Exercise aim - What is wanted is the full listing, word for word, without its pictures.

Given records START

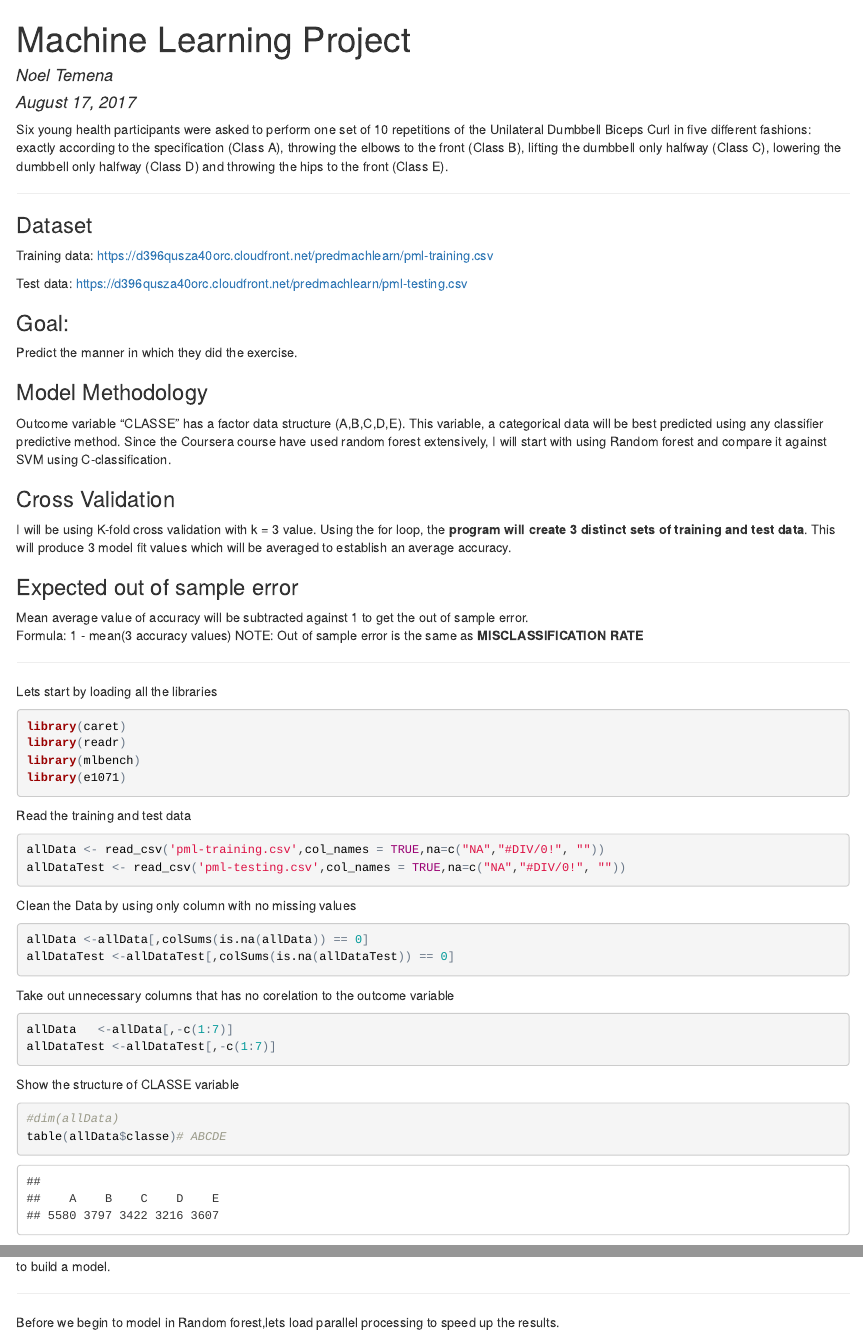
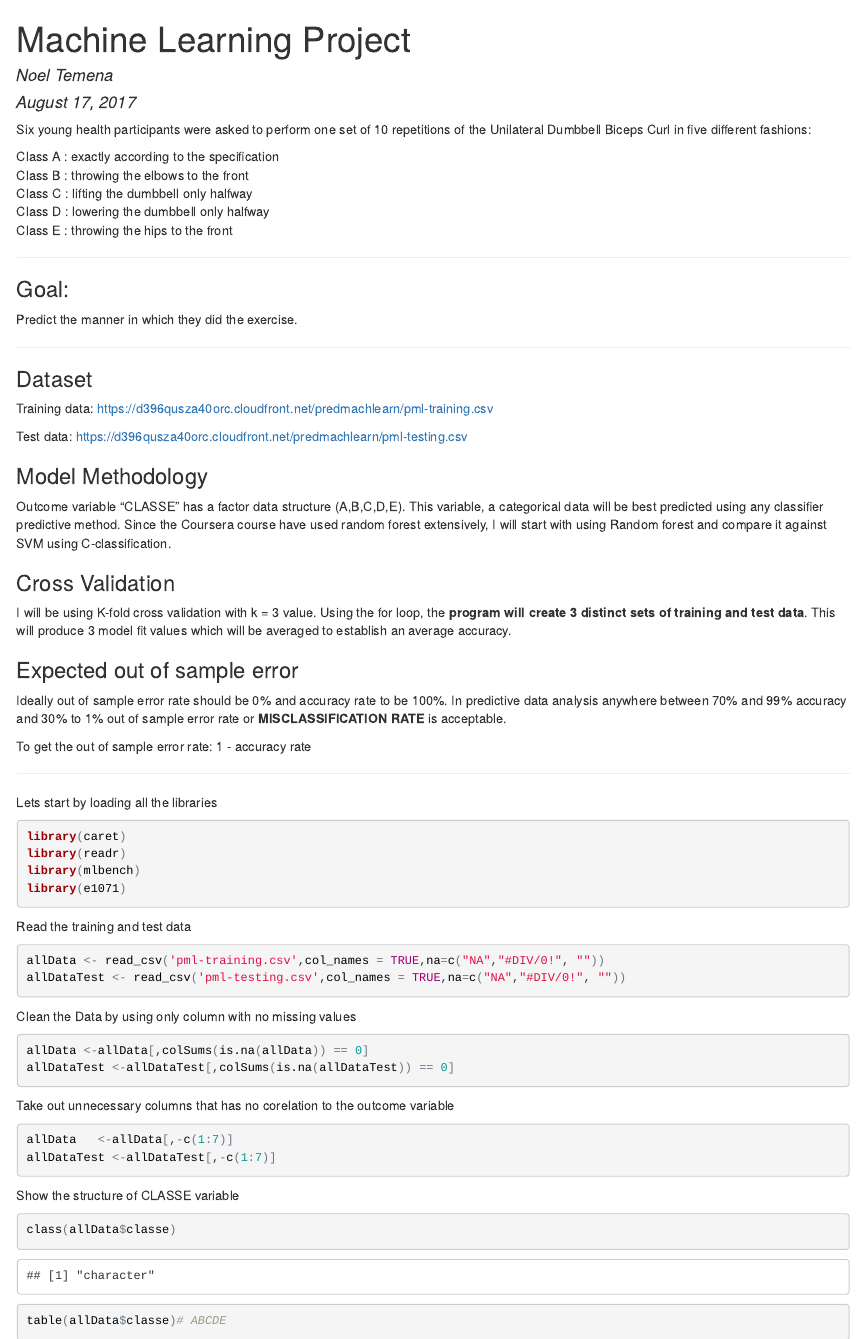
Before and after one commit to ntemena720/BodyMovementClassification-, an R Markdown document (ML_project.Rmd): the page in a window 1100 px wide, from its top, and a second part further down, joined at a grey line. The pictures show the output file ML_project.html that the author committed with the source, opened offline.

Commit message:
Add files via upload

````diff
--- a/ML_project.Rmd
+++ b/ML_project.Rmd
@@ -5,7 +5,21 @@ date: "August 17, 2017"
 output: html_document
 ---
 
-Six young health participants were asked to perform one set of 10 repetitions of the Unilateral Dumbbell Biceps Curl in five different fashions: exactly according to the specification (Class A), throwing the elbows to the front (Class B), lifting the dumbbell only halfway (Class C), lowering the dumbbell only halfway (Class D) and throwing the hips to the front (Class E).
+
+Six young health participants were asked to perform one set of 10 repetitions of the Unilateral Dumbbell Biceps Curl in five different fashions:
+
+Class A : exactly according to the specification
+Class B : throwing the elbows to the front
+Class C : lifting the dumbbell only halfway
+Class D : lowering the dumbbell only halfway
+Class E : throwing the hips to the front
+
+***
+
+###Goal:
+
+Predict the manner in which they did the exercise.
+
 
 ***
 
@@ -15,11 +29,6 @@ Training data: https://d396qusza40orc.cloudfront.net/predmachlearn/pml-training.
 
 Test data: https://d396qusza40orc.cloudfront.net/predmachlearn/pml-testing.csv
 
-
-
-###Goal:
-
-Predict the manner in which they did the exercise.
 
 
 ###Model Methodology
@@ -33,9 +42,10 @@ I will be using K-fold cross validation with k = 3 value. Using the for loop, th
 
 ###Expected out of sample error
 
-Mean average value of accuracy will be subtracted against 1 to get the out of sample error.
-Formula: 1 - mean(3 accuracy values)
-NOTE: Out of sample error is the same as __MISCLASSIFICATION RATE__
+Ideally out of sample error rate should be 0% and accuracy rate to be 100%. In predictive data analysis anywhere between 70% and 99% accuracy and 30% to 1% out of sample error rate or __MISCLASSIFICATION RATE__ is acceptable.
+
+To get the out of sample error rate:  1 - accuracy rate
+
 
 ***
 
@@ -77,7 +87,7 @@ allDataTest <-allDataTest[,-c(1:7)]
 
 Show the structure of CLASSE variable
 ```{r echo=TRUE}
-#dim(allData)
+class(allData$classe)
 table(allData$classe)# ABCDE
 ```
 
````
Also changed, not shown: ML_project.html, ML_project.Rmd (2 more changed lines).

Given records END

Expected answer -
Before and after one commit to ntemena720/BodyMovementClassification-, an R Markdown document (ML_project.Rmd): the page in a window 1100 px wide, from its top, and a second part further down, joined at a grey line. The pictures show the output file ML_project.html that the author committed with the source, opened offline.

Commit message:
Add files via upload

````diff
--- a/ML_project.Rmd
+++ b/ML_project.Rmd
@@ -5,7 +5,21 @@ date: "August 17, 2017"
 output: html_document
 ---
 
-Six young health participants were asked to perform one set of 10 repetitions of the Unilateral Dumbbell Biceps Curl in five different fashions: exactly according to the specification (Class A), throwing the elbows to the front (Class B), lifting the dumbbell only halfway (Class C), lowering the dumbbell only halfway (Class D) and throwing the hips to the front (Class E).
+
+Six young health participants were asked to perform one set of 10 repetitions of the Unilateral Dumbbell Biceps Curl in five different fashions:
+
+Class A : exactly according to the specification
+Class B : throwing the elbows to the front
+Class C : lifting the dumbbell only halfway
+Class D : lowering the dumbbell only halfway
+Class E : throwing the hips to the front
+
+***
+
+###Goal:
+
+Predict the manner in which they did the exercise.
+
 
 ***
 
@@ -15,11 +29,6 @@ Training data: https://d396qusza40orc.cloudfront.net/predmachlearn/pml-training.
 
 Test data: https://d396qusza40orc.cloudfront.net/predmachlearn/pml-testing.csv
 
-
-
-###Goal:
-
-Predict the manner in which they did the exercise.
 
 
 ###Model Methodology
@@ -33,9 +42,10 @@ I will be using K-fold cross validation with k = 3 value. Using the for loop, th
 
 ###Expected out of sample error
 
-Mean average value of accuracy will be subtracted against 1 to get the out of sample error.
-Formula: 1 - mean(3 accuracy values)
-NOTE: Out of sample error is the same as __MISCLASSIFICATION RATE__
+Ideally out of sample error rate should be 0% and accuracy rate to be 100%. In predictive data analysis anywhere between 70% and 99% accuracy and 30% to 1% out of sample error rate or __MISCLASSIFICATION RATE__ is acceptable.
+
+To get the out of sample error rate:  1 - accuracy rate
+
 
 ***
 
@@ -77,7 +87,7 @@ allDataTest <-allDataTest[,-c(1:7)]
 
 Show the structure of CLASSE variable
 ```{r echo=TRUE}
-#dim(allData)
+class(allData$classe)
 table(allData$classe)# ABCDE
 ```
 
````
Also changed, not shown: ML_project.html, ML_project.Rmd (2 more changed lines).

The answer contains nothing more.